The direct metal laser sintering (DMLS) process continues to evolve to meet medical device needs. The technology can be used in mission critical parts, but requires some tradeoffs. Smooth surfaces have been difficult to achieve, and handling the nano-sized metal powders required is difficult and potentially dangerous. Suppliers are attempting to resolve those flaws in the system to make DMLS a go-to manufacturing process for small and micro-sized parts often needed in medical devices.
Höganäs, a company based in Sweden, offers Digital Metal technology. It builds parts using precision ink jet on a powder bed, with a MIM-type oven to achieve finished parts that are high resolution with smooth surfaces in a minimal amount of time at competitive pricing. One of the keys to achieving those characteristics is that the part is not affixed to a build plate. It has no support structure or strode, so there is no need to remove those portions post-build. In addition, the print happens at room temperature, so there is no melt during build. The process does require sintering. Complex geometries are possible with Höganäs’ process, so fine parts such as gears, levers, and buttons are possible. The Höganäs process yields 99.5% density, in comparison to general DMLS processes, which range form 95% to 97% density. Components are currently predominantly made from stainless steel. However, the company says materials such as titanium, silver and copper are close to commercialization.
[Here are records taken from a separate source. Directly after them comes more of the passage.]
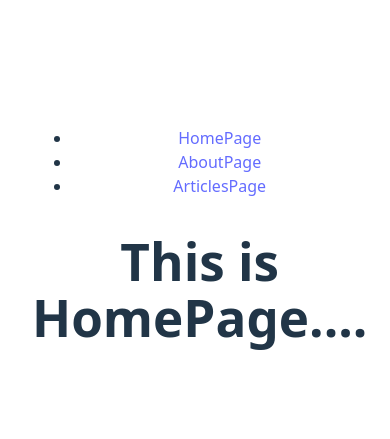
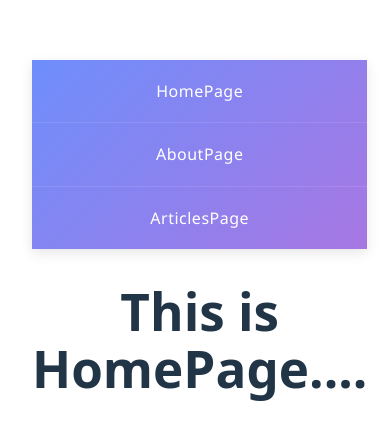
Before and after one commit to Abishek-077/My-Blog-WebSite, a React (Vite) app in the folder Blog-Website/: page / in a window 390 px wide. Shown: the part 177-616 px from the top of the page. Built offline with nearby package versions, Linux system fonts and the light colour scheme.

Commit message:
creating back-end forlder for my blog website

```diff
--- a/Blog-Website/src/App.jsx
+++ b/Blog-Website/src/App.jsx
@@ -5,10 +5,13 @@ import ArticlePage from './Pages/ArticlePage'
 import { createBrowserRouter, RouterProvider, } from 'react-router-dom'
 import './App.css'
 import Layout from './Layout'
+import PageNotFound from './PageNotFound'
 
 const routes = [{
   path: '/',
   element: <Layout />,
+  errorElement: <PageNotFound />,
+
   children: [{
     path: '/',
     element: <HomePage />
--- /dev/null
+++ b/Blog-Website/src/NavBar.css
@@ -0,0 +1,87 @@
+/* Navbar styling */
+ul {
+    list-style-type: none;
+    margin: 0;
+    padding: 0;
+    display: flex;
+    background: linear-gradient(135deg, #6e8efb, #a777e3);
+    box-shadow: 0 4px 12px rgba(0, 0, 0, 0.1);
+    border-radius: 8px;
+    overflow: hidden;
+    font-family: 'Segoe UI', Tahoma, Geneva, Verdana, sans-serif;
+}
+
+li {
+    flex: 1;
+    text-align: center;
+    transition: all 0.3s ease;
+}
+
+li:hover {
+    background-color: rgba(255, 255, 255, 0.1);
+}
+
+li:active {
+    transform: scale(0.98);
+}
+
+Link,
+a {
+    display: block;
+    color: white;
+    text-decoration: none;
+    padding: 1.2rem 0;
+    font-weight: 500;
+    letter-spacing: 0.5px;
+    position: relative;
+    transition: color 0.3s ease;
+}
+
+li:hover Link,
+li:hover a {
+    color: #fff;
+}
+
+/* Add a subtle underline effect on hover */
+Link::after,
+a::after {
+    content: '';
+    position: absolute;
+    width: 0;
+    height: 2px;
+    bottom: 1rem;
+    left: 50%;
+    background-color: white;
+    transition: all 0.3s ease;
+    transform: translateX(-50%);
+}
+
+li:hover Link::after,
+li:hover a::after {
+    width: 60%;
+}
+
+/* Active link styling (if using NavLink) */
+.active {
+    background-color: rgba(255, 255, 255, 0.2);
+}
+
+.active::after {
+    width: 60% !important;
+}
+
+/* Responsive adjustments */
+@media (max-width: 600px) {
+    ul {
+        flex-direction: column;
+        border-radius: 0;
+    }
+
+    li {
+        border-bottom: 1px solid rgba(255, 255, 255, 0.1);
+    }
+
+    li:last-child {
+        border-bottom: none;
+    }
+}
--- a/Blog-Website/src/NavBar.jsx
+++ b/Blog-Website/src/NavBar.jsx
@@ -1,4 +1,6 @@
+import './NavBar.css';
 import { Link } from "react-router-dom";
+
 export default function NavBar() {
     return (
         <>
--- /dev/null
+++ b/Blog-Website/src/PageNotFound.jsx
@@ -0,0 +1,8 @@
+export default function PageNotFound() {
+    return (
+        <>
+            <h1>Page Not Found</h1>
+            <p>The link followed must be broken please try diffrent url.</p>
+        </>
+    );
+}
```
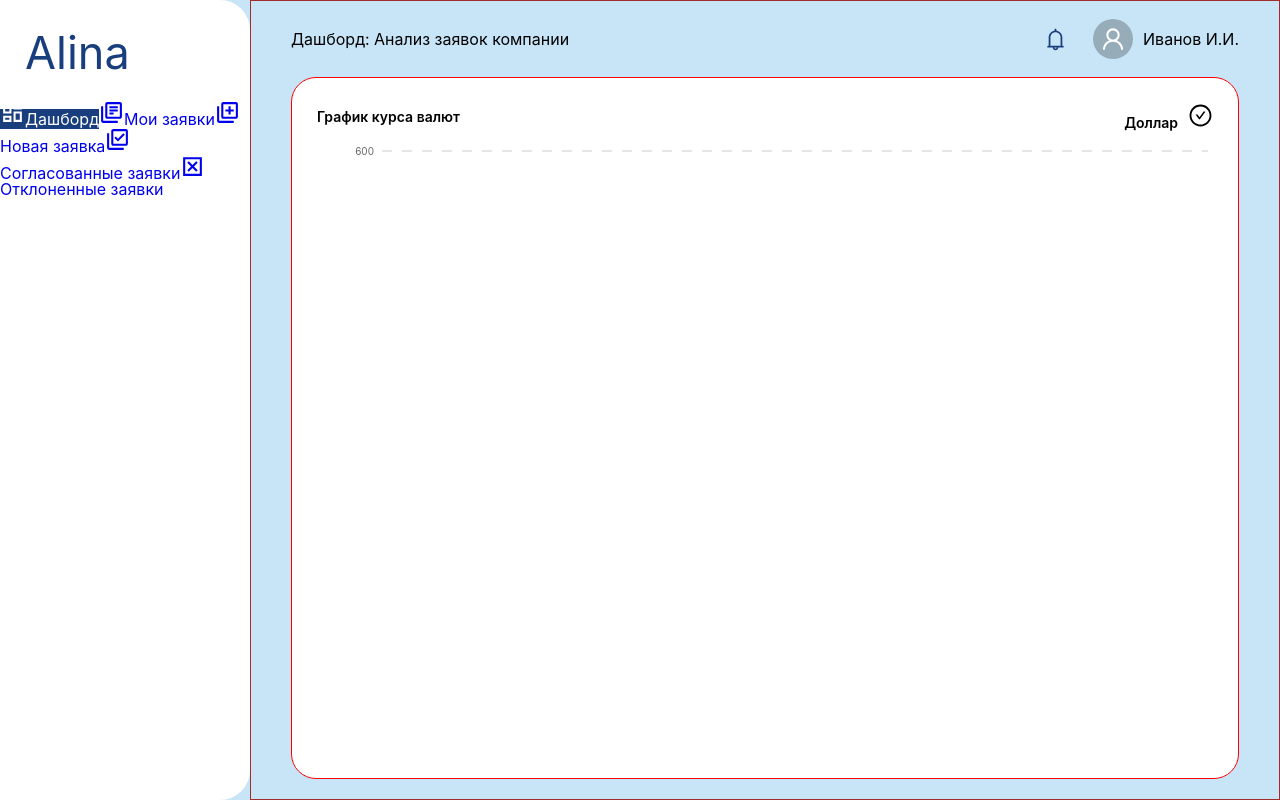
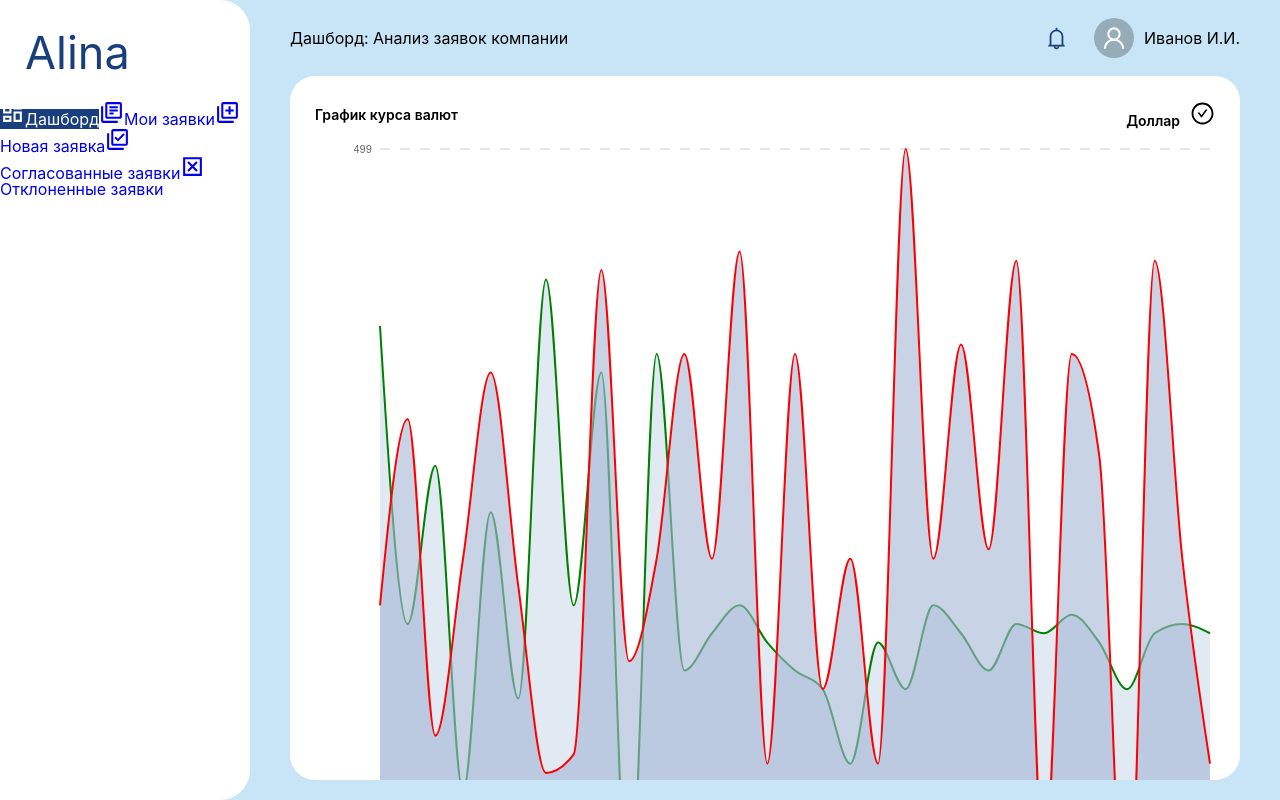
Before and after one commit to ZetBaur/alina, a React (Vite) app: page / in a window 1280 px wide. Built offline with nearby package versions, Linux system fonts and the light colour scheme.

Commit message:
start tables

```diff
--- a/src/components/CurrencyChart.module.scss
+++ /dev/null
@@ -1,4 +0,0 @@
-.chart {
-  height: 50%;
-  border: 1px solid green;
-}
--- a/src/components/CurrencyChart.tsx
+++ b/src/components/CurrencyChart.tsx
@@ -9,9 +9,6 @@ import {
   ResponsiveContainer,
 } from 'recharts';
 import { currencyData } from '../data/chart.data';
-
-// import Title from './Title';
-// import styles from './CurrencyChart.module.scss';
 
 const CustomizedAxisTick: FunctionComponent<any> = (props: any) => {
   const { x, y, payload } = props;
@@ -46,7 +43,11 @@ function CurrencyChart() {
           style={{ fontSize: '10px' }}
         />
 
-        <YAxis axisLine={false} tickLine={false} />
+        <YAxis
+          axisLine={false}
+          tickLine={false}
+          domain={['400 - dataMin', 'dataMax']}
+        />
 
         <Tooltip
           contentStyle={{
--- a/src/components/SalesChart.module.scss
+++ /dev/null
@@ -1,5 +0,0 @@
-.chart {
-  height: 50%;
-  width: 50%;
-  border: 1px solid blue;
-}
--- a/src/components/SalesChart.tsx
+++ b/src/components/SalesChart.tsx
@@ -1,10 +1,6 @@
 import { FunctionComponent } from 'react';
 
 import { BarChart, Bar, XAxis, YAxis, ResponsiveContainer } from 'recharts';
-
-// import styles from './SalesChart.module.scss';
-
-// import Title from './Title';
 
 import { salesData } from '../data/chart.data';
 
--- a/src/layouts/MainLayout.module.scss
+++ b/src/layouts/MainLayout.module.scss
@@ -4,5 +4,4 @@
   flex: 1;
   padding: 0 40px 20px 40px;
   height: 100%;
-  border: 1px solid brown;
 }
--- a/src/screens/Dashboard.module.scss
+++ b/src/screens/Dashboard.module.scss
@@ -3,14 +3,12 @@
   padding: 25px;
   border-radius: 25px;
   height: 100%;
-  border: 1px solid red;
   display: flex;
   flex-direction: column;
   overflow: hidden;
 }
 
 .upper-row {
-  border: 1px solid black;
   height: 50%;
   display: flex;
   flex-direction: column;
@@ -19,7 +17,6 @@
 .lower-row {
   display: flex;
   height: 50%;
-  border: 3px solid orange;
 }
 
 .chart {
@@ -27,19 +24,16 @@
 }
 
 .col-1 {
-  border: 1px solid green;
   flex: 3;
   padding: 0 10px 0 0;
 }
 
 .col-2 {
-  border: 1px solid red;
   flex: 3;
   padding: 0 10px 0 10px;
 }
 
 .col-3 {
-  border: 1px solid blue;
   flex: 2;
   padding: 0 0 0 10px;
 }
```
XJet has released a NanoParticle Jetting technology to create thin walls and smooth surface finish. NanoParticle Jetting is a distinctive process that uses nanoparticles in liquid suspension to build 3D metal parts. Delivered as sealed cartridges, these materials, as well as the support materials, can be loaded by hand into the XJet system, eliminating the need to handle metal powders. XJet’s system print heads deposit an ultra-fine layer of liquid droplets, which contain stochastic metal-nanoparticles onto the system build-tray. The required support is generated automatically by the system. Inside the system’s build envelope, extremely high temperatures cause the liquid ‘jacket’ around the metal nanoparticles to evaporate. This results in strong binding of the metal with virtually the same metallurgy as traditionally-made metal parts. In addition, the metal part needs to undergo an easy sintering process, with the supports removed simply and with almost no manual intervention.
XJet is an Israeli firm that recently completed a round of funding of $25 million, led by Catalyst CEL Fund, a private Israeli-Chinese private equity fund and Autodesk Inc. through its Spark Investment Fund.